TemerityB wrote:I think the lost point to some folks is that we are gonna need the Japanese companies. While Swatch continues to limit first the sale of their auto movements (and next, the parts need to maintain them), there's going to be a need for more automatic movements from different sources. Where are all the micros and startups getting their autos from? Miyota, for the most part. If this keeps up, pretty soon, the Swiss are gonna look around and find that nobody will care whether they are offering movements and parts, because the market will have sailed on them in just a few years.
Anybody that knows me here knows I'm a Swiss watch fan first and foremost, but the Swiss and their "It's my ball and I'm going home" attitude pisses me off as much as anyone else - and now with the advent of smart and iWatches coming imminently, they better damn hope they don't get another quartz revolution on their hands. Add to that their bent on snooty poot marketing instead of educating consumers as to their merits, and you have a perfect recipe for a slump.
All very good points, T. I myself don't quite understand Swatch's decision on stopping movement sales to third parties; I would assume that ETA makes more than enough to supply the other Swatch companies, and then sellling off extra movements to third parties would be good business sense.
Of course, Swatch cut off sales (which is, really, their perfect right) to drive competitors out of business, or at least force competitors to buy movements elsewhere, probably Japan, which would further devalue their products by making the "Swiss Made" label harder to achieve.
The entire in-house movement deal is a bone of contention because making one's own movements is (and always has been) ruinously expensive. Most small companies don't have the capital to invest in the time and manufacturing involved.

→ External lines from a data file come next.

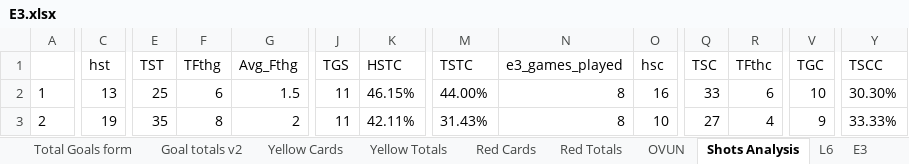
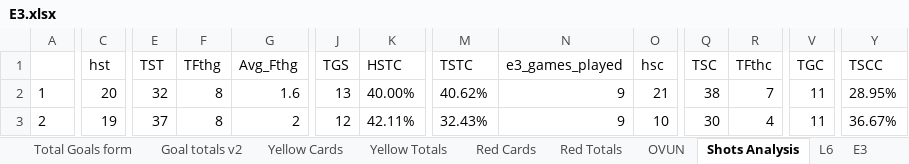
Before and after one commit to gitboyzorro5/Rsoccer, an Excel workbook: Divisions/E3.xlsx, sheet Shots Analysis, drawn as a sheet; only a part is shown, gaps mark what is left out; values as stored, in another font and other column widths than the file's, no borders; the diff covers the shown part only; the diff names each change by its address in the sheet, - before the commit and + after, or states it on an @@ line.

```diff
--- a/Divisions/E3.xlsx (sheet Shots Analysis)
+++ b/Divisions/E3.xlsx (sheet Shots Analysis)
-C2 (hst): 13
+C2 (hst): 20
-E2 (TST): 25
+E2 (TST): 32
-F2 (TFthg): 6
+F2 (TFthg): 8
-G2 (Avg_Fthg): 1.5
+G2 (Avg_Fthg): 1.6
-J2 (TGS): 11
+J2 (TGS): 13
-K2 (HSTC): 46.15%
+K2 (HSTC): 40.00%
-M2 (TSTC): 44.00%
+M2 (TSTC): 40.62%
-N2:N3 (e3_games_played): 8
+N2:N3 (e3_games_played): 9
-O2 (hsc): 16
+O2 (hsc): 21
-Q2 (TSC): 33
+Q2 (TSC): 38
-R2 (TFthc): 6
+R2 (TFthc): 7
-V2 (TGC): 10
+V2 (TGC): 11
-Y2 (TSCC): 30.30%
+Y2 (TSCC): 28.95%
-E3 (TST): 35
+E3 (TST): 37
-J3 (TGS): 11
+J3 (TGS): 12
-M3 (TSTC): 31.43%
+M3 (TSTC): 32.43%
-Q3 (TSC): 27
+Q3 (TSC): 30
-V3 (TGC): 9
+V3 (TGC): 11
-Y3 (TSCC): 33.33%
+Y3 (TSCC): 36.67%
```
Also changed, not shown: 301 edited cells elsewhere in this sheet, sheet E3, sheet Table, sheet L6, sheet OVUN, sheet Yellow Totals, sheet Goal totals v2, 7 more sheets, Divisions/B1.xlsx, Divisions/E0.xlsx, 53 other files.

This is the reason that the Japanese companies have become, out of necessity, very large and vertically integrated, while most of the Swiss companies have remained relatively small, but grouped into larger corporate entities like the Swatch Group or Richemont or LVMH. Also, apart from a few very exclusive and very small companies, the Swiss watchmaking companies have pretty much stopped development of movements, slapping in a 2824 and calling it a day.